I left Atlanta around noon today after having spent some time getting a personal tour of the CNN Studios. We were the only ones that required some assistance in the accessability department, so we were assigned our very own guide and we took an hour long tour of the back hallways of the studios.
What fascinated the boys more than anything? The smells wafting from the employee cafeteria. I was fascinated by everything except for the extra 10 pounds that I saw on myself when I stood against the green screen.
Our drive west was rather uneventful until I got to Birmingham and Travis decided to have a massive nose bleed while I was driving 85 70 miles an hour down I-20 without so much as a Q-Tip within reach with which to stop the blood. I grabbed a Pull-Up from the deep recesses of the center console, handed it back to Tommy and told him to jam it up against T’s nose while I started scanning for the first exit.

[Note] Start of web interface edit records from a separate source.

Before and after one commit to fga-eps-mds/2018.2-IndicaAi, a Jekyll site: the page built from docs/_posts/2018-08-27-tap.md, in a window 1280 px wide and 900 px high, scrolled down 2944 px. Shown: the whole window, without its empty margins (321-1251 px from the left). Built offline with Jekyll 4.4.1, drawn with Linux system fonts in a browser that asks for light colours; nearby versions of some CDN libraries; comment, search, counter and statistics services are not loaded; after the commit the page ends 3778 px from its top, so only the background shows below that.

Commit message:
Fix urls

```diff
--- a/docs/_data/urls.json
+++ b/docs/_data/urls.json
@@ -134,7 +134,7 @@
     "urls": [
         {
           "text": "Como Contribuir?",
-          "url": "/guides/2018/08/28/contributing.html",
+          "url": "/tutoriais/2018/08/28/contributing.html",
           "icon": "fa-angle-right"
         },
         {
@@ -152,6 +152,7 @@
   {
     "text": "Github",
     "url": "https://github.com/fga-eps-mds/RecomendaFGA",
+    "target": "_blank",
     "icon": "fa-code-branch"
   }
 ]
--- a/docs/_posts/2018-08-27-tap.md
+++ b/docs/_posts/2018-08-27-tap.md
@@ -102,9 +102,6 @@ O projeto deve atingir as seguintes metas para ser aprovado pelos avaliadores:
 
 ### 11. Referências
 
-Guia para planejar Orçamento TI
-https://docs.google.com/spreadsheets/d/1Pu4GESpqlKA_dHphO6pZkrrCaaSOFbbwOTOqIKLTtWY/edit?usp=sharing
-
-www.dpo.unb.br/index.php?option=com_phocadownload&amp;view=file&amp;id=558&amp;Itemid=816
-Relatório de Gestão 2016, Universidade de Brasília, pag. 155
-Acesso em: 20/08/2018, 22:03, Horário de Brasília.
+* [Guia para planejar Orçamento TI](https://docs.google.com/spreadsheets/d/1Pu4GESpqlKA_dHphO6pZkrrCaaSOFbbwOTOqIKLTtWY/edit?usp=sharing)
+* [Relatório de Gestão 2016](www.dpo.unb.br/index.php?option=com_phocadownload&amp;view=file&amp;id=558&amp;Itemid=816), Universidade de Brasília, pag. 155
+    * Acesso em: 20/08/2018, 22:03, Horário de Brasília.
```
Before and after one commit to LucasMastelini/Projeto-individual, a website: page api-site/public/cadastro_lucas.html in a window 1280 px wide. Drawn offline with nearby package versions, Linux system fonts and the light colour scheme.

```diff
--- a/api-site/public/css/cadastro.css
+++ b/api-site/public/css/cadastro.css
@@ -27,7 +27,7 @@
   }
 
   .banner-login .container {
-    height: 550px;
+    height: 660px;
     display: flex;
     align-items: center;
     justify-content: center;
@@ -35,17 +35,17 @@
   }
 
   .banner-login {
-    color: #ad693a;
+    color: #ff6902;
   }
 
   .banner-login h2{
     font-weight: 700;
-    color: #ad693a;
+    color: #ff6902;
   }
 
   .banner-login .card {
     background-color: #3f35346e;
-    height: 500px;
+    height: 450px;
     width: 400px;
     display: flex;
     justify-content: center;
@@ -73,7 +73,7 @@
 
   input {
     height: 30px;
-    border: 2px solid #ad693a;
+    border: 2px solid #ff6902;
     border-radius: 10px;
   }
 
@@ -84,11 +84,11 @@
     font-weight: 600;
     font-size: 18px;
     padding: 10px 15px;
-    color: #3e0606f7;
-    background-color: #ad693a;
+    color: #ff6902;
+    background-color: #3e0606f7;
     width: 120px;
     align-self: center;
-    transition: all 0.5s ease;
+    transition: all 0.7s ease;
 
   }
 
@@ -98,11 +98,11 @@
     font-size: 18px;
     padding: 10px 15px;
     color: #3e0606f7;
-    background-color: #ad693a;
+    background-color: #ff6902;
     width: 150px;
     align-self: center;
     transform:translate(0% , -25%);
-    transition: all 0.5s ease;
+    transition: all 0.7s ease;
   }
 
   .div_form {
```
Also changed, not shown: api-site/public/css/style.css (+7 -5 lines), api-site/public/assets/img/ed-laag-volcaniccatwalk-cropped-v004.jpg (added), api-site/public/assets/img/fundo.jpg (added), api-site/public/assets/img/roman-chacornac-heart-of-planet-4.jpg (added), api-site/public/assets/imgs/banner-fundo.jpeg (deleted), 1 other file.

I was a little concerned about pulling off into the unknown (when I travel alone, I try to be very aware of my surroundings and pull off where it’s well lit and highly trafficked), but desperate times called for desperate measures and I saw a McDonald’s at the top of an off ramp, so I chanced it and exited the interstate.
Within seconds, it was clear that I had chosen a location where no one else looked like me.
I was met with more than one curious stare as I darted inside, grabbed two handfuls of napkins and ran back outside to tend to T. Once we got his situation under control, I headed back in to wash off and grab a coffee for the road and while I was standing in line getting my order together, I started to hear some murmuring.
The murmuring got louder.
And started sounding less like murmuring and more like talking.
Then the talking turned to shouting.
It was directed at me.
In the corner of the McDonald’s was an older man who appeared to be mentally unstable. His garbled language and unpredictable movements confirmed my amateur diagnosis. I couldn’t understand everything he said, but “you white girl” was pretty clear and since there was no one else in there that fit that description, I can only assume that he meant me.
I tried to smile at him, but that was not the response that he was looking for.
I tried ignoring him, but that wasn’t right, either.
He was becoming more and more agitated and by the time I got to the head of the line to place my order, I was flat out scared.
And then Jesus walked in the door.
In a police uniform.
Looking for an apple pie.
(Can you believe it? And I wasn’t even at a Chick-Fil-A.)
His presence prompted the staff to escort Mr. Crazy out the door. He stayed with me until I got what I needed and He watched to make sure I made it safely to my car.
I am in awe of how He shows up right.when.I.need.Him.
Not a minute too early.
Not a minute too late.
Whether I’m in my neighborhood.
Or in somebody else’s.
His eye is on the sparrow, and I know He watches me.
Have a nice day.